Assigned task.
Wherever a line below holds the word "香港公共图书馆推广活动", copy that line.

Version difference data
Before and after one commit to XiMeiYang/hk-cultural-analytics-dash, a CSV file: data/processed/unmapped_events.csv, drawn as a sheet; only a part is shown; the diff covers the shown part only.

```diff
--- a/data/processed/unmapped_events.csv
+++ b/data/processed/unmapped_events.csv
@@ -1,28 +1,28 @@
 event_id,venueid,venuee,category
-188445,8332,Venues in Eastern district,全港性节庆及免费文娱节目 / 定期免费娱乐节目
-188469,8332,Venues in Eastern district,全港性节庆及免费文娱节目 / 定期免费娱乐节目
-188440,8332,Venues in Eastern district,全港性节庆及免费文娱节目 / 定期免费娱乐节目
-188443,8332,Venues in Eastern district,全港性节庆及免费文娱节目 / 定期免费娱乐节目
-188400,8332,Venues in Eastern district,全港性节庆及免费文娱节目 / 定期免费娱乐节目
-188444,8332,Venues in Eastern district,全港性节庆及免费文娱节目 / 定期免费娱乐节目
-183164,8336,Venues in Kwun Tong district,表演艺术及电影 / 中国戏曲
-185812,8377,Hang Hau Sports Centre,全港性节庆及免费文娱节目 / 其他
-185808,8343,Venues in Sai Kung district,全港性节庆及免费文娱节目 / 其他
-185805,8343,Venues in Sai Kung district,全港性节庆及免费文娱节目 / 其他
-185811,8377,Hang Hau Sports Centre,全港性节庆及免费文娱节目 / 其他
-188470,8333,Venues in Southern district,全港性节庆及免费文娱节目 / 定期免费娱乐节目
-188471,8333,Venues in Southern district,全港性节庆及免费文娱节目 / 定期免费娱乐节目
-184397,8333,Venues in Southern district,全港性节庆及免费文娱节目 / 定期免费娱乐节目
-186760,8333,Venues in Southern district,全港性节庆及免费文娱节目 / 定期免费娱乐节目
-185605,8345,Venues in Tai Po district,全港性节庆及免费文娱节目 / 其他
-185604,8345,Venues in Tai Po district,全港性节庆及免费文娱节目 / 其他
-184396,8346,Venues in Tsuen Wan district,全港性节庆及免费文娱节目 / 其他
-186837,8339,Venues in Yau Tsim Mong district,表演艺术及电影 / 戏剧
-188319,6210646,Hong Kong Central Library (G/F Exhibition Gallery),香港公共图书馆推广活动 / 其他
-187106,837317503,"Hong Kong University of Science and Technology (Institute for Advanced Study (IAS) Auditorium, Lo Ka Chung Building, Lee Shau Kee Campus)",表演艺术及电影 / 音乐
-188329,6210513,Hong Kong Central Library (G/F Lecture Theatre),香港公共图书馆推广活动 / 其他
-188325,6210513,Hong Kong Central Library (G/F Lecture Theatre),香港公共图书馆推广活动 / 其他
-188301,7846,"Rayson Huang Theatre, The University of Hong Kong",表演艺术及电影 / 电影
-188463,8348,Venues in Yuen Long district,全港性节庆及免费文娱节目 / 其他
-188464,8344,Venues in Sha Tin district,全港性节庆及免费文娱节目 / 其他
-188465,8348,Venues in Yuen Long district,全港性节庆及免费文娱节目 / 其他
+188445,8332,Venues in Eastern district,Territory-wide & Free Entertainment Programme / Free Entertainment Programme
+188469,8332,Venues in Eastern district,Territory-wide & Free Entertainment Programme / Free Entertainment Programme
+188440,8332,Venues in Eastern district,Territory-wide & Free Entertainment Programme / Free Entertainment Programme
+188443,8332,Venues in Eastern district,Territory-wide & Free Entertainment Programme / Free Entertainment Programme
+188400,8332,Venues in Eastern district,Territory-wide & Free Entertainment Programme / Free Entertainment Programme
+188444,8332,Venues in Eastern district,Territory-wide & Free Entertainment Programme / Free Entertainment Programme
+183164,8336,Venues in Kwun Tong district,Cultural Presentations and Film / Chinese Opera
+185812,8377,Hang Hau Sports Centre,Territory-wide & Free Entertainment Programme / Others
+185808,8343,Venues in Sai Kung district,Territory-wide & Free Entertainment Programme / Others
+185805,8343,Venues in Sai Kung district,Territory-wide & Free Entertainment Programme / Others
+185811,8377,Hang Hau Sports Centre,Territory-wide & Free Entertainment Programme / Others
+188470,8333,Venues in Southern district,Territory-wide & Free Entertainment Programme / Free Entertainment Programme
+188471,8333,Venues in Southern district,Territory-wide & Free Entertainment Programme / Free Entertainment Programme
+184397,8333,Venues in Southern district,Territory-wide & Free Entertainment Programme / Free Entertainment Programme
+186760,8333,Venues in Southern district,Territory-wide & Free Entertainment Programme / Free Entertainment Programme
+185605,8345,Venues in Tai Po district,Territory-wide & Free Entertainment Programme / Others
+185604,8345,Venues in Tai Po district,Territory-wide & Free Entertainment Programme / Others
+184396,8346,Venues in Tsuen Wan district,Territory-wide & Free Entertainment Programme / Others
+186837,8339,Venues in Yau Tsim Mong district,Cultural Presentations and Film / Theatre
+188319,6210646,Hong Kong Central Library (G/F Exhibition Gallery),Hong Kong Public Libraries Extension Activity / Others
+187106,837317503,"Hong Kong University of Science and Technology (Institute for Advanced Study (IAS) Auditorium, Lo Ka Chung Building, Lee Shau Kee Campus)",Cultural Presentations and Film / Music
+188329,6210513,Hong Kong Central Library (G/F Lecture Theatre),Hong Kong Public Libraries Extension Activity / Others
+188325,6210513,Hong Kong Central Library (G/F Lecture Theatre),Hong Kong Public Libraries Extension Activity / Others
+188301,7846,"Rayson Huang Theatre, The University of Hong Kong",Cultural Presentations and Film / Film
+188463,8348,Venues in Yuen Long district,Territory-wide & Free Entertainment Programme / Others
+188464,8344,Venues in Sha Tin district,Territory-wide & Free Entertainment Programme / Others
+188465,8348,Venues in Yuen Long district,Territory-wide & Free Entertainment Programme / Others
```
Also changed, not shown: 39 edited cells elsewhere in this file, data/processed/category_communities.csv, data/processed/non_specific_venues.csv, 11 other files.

Expected answer.
-188319,6210646,Hong Kong Central Library (G/F Exhibition Gallery),香港公共图书馆推广活动 / 其他
-188329,6210513,Hong Kong Central Library (G/F Lecture Theatre),香港公共图书馆推广活动 / 其他
-188325,6210513,Hong Kong Central Library (G/F Lecture Theatre),香港公共图书馆推广活动 / 其他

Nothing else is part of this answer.